The Trump administration fancies the use of protectionist measures to boost production and employment in the U.S., to the detriment of other countries if need be. Such interference with economic globalization wouldn't just infringe on prosperity. It would probably also rekindle old and new political conflicts.
On January 30, I joined 300 Muslims and Christians who gathered at the Gatineau mosque. At the invitation of Archbishop Paul-André Durocher Catholics and Muslims started talking to each other -- embracing, shaking hands and some even hugging -- to find human beings that needed one another in this time of crisis.
Hope is not just an aspiration, but a driving force of nature that takes on the world with a sense of determination, daring to take another chance at getting things right. It is the pitting of ourselves against the worst aspects of humanity and believing that we'll prevail. Hope is the better angels of our nature with their sleeves rolled up.

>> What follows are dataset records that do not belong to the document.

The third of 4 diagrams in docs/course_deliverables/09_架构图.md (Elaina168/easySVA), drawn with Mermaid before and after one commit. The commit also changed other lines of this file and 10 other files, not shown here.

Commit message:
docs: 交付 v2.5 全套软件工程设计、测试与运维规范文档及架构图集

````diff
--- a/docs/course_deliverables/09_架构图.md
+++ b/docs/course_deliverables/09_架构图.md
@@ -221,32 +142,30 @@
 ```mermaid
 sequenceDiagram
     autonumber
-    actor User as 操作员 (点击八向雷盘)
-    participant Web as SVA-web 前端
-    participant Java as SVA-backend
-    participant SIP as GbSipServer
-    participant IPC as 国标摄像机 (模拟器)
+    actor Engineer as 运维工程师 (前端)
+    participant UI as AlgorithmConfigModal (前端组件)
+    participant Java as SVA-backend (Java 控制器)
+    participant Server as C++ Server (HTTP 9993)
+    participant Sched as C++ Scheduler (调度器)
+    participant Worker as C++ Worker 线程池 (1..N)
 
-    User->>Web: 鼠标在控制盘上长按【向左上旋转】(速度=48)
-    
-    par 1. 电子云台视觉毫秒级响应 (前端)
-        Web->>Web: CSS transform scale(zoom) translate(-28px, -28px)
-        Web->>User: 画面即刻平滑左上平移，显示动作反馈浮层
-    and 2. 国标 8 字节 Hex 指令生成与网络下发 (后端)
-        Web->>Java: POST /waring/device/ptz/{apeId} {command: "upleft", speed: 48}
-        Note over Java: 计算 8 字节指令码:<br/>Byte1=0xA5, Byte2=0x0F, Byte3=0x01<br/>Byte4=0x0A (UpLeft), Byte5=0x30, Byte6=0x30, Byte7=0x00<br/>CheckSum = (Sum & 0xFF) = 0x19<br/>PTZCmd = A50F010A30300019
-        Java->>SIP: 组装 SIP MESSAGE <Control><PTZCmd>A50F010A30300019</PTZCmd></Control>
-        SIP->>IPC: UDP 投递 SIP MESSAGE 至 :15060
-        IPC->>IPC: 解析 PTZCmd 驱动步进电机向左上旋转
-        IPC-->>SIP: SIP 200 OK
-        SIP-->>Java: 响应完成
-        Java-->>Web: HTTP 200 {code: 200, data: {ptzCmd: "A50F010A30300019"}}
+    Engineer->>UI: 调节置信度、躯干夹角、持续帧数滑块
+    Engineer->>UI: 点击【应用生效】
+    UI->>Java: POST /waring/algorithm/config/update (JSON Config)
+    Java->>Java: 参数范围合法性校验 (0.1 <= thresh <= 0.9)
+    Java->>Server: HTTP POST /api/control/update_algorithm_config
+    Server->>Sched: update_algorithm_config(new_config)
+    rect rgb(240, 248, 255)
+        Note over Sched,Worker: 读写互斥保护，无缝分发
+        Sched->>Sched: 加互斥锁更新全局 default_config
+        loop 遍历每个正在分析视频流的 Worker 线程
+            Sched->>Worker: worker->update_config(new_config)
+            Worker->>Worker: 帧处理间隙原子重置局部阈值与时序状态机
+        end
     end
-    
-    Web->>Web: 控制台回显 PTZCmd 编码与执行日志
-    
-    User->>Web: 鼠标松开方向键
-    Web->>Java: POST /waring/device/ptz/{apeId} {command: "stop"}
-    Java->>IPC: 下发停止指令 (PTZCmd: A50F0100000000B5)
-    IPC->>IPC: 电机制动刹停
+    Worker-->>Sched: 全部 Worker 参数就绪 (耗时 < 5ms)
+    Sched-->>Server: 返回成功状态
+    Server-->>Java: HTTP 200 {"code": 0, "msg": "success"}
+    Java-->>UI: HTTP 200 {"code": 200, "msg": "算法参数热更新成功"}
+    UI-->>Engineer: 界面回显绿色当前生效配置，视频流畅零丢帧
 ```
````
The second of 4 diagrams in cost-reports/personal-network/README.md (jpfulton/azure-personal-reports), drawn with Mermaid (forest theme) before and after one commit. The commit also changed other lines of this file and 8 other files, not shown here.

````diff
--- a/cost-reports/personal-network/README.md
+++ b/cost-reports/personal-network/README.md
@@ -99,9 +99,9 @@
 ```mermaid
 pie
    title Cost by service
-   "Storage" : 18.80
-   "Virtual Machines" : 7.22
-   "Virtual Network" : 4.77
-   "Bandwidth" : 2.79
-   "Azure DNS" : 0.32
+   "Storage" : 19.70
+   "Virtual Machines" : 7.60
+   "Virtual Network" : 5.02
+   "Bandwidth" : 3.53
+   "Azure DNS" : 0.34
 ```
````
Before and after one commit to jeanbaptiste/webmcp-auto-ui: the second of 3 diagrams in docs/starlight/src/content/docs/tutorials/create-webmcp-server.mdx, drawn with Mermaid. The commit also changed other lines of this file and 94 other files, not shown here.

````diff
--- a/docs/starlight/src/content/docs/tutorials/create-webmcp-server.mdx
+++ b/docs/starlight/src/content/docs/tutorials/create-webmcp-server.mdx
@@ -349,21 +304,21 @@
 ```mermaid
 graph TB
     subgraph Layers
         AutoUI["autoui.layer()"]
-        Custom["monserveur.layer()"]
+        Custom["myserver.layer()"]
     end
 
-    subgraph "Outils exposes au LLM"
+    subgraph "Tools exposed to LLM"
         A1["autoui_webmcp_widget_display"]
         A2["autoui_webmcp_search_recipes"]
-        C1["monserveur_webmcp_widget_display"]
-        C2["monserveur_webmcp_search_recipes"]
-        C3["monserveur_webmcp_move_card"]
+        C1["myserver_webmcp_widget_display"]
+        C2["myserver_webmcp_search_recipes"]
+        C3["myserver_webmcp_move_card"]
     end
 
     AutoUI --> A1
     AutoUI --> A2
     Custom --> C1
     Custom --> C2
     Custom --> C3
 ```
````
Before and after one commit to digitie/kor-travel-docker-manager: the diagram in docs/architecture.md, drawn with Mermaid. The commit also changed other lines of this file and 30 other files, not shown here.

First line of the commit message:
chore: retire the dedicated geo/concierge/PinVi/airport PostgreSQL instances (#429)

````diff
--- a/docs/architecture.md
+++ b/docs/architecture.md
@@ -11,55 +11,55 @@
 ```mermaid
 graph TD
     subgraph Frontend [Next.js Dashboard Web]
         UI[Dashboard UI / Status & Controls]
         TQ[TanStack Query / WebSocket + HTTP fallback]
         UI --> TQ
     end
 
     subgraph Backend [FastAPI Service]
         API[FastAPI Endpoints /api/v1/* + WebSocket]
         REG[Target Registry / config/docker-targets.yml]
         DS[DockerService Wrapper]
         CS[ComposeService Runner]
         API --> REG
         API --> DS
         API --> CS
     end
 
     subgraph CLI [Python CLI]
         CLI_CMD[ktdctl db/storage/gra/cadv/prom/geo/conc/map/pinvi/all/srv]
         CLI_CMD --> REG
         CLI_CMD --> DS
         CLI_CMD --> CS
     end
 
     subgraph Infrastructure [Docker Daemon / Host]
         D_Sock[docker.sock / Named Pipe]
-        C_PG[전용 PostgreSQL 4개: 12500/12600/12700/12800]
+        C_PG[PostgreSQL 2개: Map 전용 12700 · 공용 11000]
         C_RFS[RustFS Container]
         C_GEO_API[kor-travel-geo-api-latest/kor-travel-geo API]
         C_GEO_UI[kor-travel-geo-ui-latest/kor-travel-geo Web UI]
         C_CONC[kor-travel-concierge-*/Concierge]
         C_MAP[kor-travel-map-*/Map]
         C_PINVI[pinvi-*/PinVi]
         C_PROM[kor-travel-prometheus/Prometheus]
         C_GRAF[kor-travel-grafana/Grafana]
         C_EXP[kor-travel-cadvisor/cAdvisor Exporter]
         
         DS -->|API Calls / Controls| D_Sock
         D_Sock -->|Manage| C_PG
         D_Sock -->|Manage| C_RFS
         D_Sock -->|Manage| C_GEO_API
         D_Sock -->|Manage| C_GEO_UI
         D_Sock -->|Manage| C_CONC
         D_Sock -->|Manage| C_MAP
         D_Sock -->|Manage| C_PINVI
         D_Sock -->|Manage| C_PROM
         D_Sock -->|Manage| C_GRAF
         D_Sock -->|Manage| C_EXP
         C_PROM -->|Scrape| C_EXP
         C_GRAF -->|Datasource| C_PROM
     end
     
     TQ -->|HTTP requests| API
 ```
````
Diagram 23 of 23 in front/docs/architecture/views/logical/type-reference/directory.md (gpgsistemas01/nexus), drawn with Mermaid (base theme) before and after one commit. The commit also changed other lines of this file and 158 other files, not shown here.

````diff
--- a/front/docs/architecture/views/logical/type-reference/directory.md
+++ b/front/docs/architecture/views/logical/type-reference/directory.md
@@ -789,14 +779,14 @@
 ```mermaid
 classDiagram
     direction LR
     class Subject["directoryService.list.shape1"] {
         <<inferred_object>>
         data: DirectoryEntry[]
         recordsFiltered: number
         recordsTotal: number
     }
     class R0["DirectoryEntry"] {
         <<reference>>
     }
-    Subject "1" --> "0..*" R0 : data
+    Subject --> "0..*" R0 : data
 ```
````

We in Canada, along with many other people around the world, did not get to vote in the recent American election -- yet we are meant to suffer the international consequences of it. Shall we sit back, as usual, and watch events unfold, including the possibly catastrophic effects of climate change left unchecked?
As the international community is closely following the recent rejection of the peace deal in Colombia, another key issue has long been ignored in this war-torn nation: there has been an ongoing humanitarian crisis in the northern Colombian province of La Guajira, a remote and impoverished desert peninsula.
Militaries come and go, regimes rise and fall. But the social change that comes from education is irreversible. Every teacher capable of inculcating curiosity in a young mind, every individual who persists in questioning, every student who learns new ideas and spreads them to others, is a menace to the Taliban's plans.
It has been one year since South Sudan signed a peace deal to end 20-months of conflict in the world's newest country. But with renewed violent clashes in July and mass internal displacement, long-term peace and stability remains uncertain. These South Sudanese children share what peace means to them.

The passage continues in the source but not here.